-- Task prompt --
Please reproduce all entries word for word, leaving every image behind.

-- Dataset records --
= Beginning of Section =

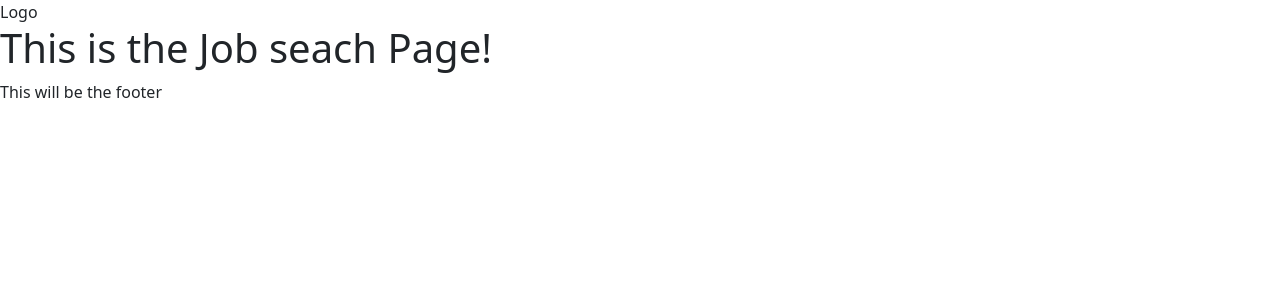
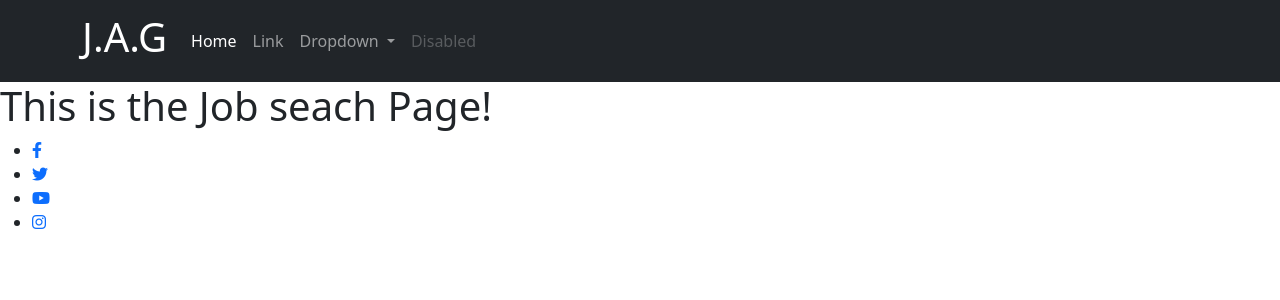
Before and after one commit to dnlbowers/jobs-a-gooden, a Django app: page / in a window 1280 px wide. Shown: the top 300 px of the page. Run offline with Django 3.2, Linux system fonts and the light colour scheme.

Commit message:
Add bootstrap nav bar and social icons to the footer.html

```diff
--- a/templates/components/footer.html
+++ b/templates/components/footer.html
@@ -1,3 +1,26 @@
 <footer>
-   <p>This will be the footer</p>
+    <footer>
+        <ul class="social-media">
+            <li>
+                <a href="" target="_blank" rel="noopener" aria-label=""
+                    ><i class="fab fa-facebook-f"></i
+                ></a>
+            </li>
+            <li>
+                <a href="" target="_blank" rel="noopener" aria-label=""
+                    ><i class="fab fa-twitter"></i
+                ></a>
+            </li>
+            <li>
+                <a href="" target="_blank" rel="noopener" aria-label=""
+                    ><i class="fab fa-youtube"></i
+                ></a>
+            </li>
+            <li>
+                <a href="" target="_blank" rel="noopener" aria-label=""
+                    ><i class="fab fa-instagram"></i
+                ></a>
+            </li>
+        </ul>
+    </footer>
 </footer>
--- a/templates/components/navbar.html
+++ b/templates/components/navbar.html
@@ -1,3 +1,63 @@
-<nav >
-    Logo
+<nav class="navbar navbar-expand-sm navbar-dark bg-dark">
+    <div class="container">
+        <a href="" class="navbar-brand">
+            <h1>J.A.G</h1>
+        </a>
+        <button
+            class="navbar-toggler"
+            type="button"
+            data-bs-toggle="collapse"
+            data-bs-target="#navbarSupportedContent"
+            aria-controls="navbarSupportedContent"
+            aria-expanded="false"
+            aria-label="Toggle navigation"
+        >
+            <span class="navbar-toggler-icon"></span>
+        </button>
+        <div class="collapse navbar-collapse" id="navbarSupportedContent">
+            <ul class="navbar-nav me-auto mb-2 mb-lg-0">
+                <li class="nav-item">
+                    <a class="nav-link active" aria-current="page" href="#"
+                        >Home</a
+                    >
+                </li>
+                <li class="nav-item">
+                    <a class="nav-link" href="#">Link</a>
+                </li>
+                <li class="nav-item dropdown">
+                    <a
+                        class="nav-link dropdown-toggle"
+                        href="#"
+                        id="navbarDropdown"
+                        role="button"
+                        data-bs-toggle="dropdown"
+                        aria-expanded="false"
+                    >
+                        Dropdown
+                    </a>
+                    <ul class="dropdown-menu" aria-labelledby="navbarDropdown">
+                        <li><a class="dropdown-item" href="#">Action</a></li>
+                        <li>
+                            <a class="dropdown-item" href="#">Another action</a>
+                        </li>
+                        <li><hr class="dropdown-divider" /></li>
+                        <li>
+                            <a class="dropdown-item" href="#"
+                                >Something else here</a
+                            >
+                        </li>
+                    </ul>
+                </li>
+                <li class="nav-item">
+                    <a
+                        class="nav-link disabled"
+                        href="#"
+                        tabindex="-1"
+                        aria-disabled="true"
+                        >Disabled</a
+                    >
+                </li>
+            </ul>
+        </div>
+    </div>
 </nav>
```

= End of Section =

-- Exercise output --
Before and after one commit to dnlbowers/jobs-a-gooden, a Django app: page / in a window 1280 px wide. Shown: the top 300 px of the page. Run offline with Django 3.2, Linux system fonts and the light colour scheme.

Commit message:
Add bootstrap nav bar and social icons to the footer.html

```diff
--- a/templates/components/footer.html
+++ b/templates/components/footer.html
@@ -1,3 +1,26 @@
 <footer>
-   <p>This will be the footer</p>
+    <footer>
+        <ul class="social-media">
+            <li>
+                <a href="" target="_blank" rel="noopener" aria-label=""
+                    ><i class="fab fa-facebook-f"></i
+                ></a>
+            </li>
+            <li>
+                <a href="" target="_blank" rel="noopener" aria-label=""
+                    ><i class="fab fa-twitter"></i
+                ></a>
+            </li>
+            <li>
+                <a href="" target="_blank" rel="noopener" aria-label=""
+                    ><i class="fab fa-youtube"></i
+                ></a>
+            </li>
+            <li>
+                <a href="" target="_blank" rel="noopener" aria-label=""
+                    ><i class="fab fa-instagram"></i
+                ></a>
+            </li>
+        </ul>
+    </footer>
 </footer>
--- a/templates/components/navbar.html
+++ b/templates/components/navbar.html
@@ -1,3 +1,63 @@
-<nav >
-    Logo
+<nav class="navbar navbar-expand-sm navbar-dark bg-dark">
+    <div class="container">
+        <a href="" class="navbar-brand">
+            <h1>J.A.G</h1>
+        </a>
+        <button
+            class="navbar-toggler"
+            type="button"
+            data-bs-toggle="collapse"
+            data-bs-target="#navbarSupportedContent"
+            aria-controls="navbarSupportedContent"
+            aria-expanded="false"
+            aria-label="Toggle navigation"
+        >
+            <span class="navbar-toggler-icon"></span>
+        </button>
+        <div class="collapse navbar-collapse" id="navbarSupportedContent">
+            <ul class="navbar-nav me-auto mb-2 mb-lg-0">
+                <li class="nav-item">
+                    <a class="nav-link active" aria-current="page" href="#"
+                        >Home</a
+                    >
+                </li>
+                <li class="nav-item">
+                    <a class="nav-link" href="#">Link</a>
+                </li>
+                <li class="nav-item dropdown">
+                    <a
+                        class="nav-link dropdown-toggle"
+                        href="#"
+                        id="navbarDropdown"
+                        role="button"
+                        data-bs-toggle="dropdown"
+                        aria-expanded="false"
+                    >
+                        Dropdown
+                    </a>
+                    <ul class="dropdown-menu" aria-labelledby="navbarDropdown">
+                        <li><a class="dropdown-item" href="#">Action</a></li>
+                        <li>
+                            <a class="dropdown-item" href="#">Another action</a>
+                        </li>
+                        <li><hr class="dropdown-divider" /></li>
+                        <li>
+                            <a class="dropdown-item" href="#"
+                                >Something else here</a
+                            >
+                        </li>
+                    </ul>
+                </li>
+                <li class="nav-item">
+                    <a
+                        class="nav-link disabled"
+                        href="#"
+                        tabindex="-1"
+                        aria-disabled="true"
+                        >Disabled</a
+                    >
+                </li>
+            </ul>
+        </div>
+    </div>
 </nav>
```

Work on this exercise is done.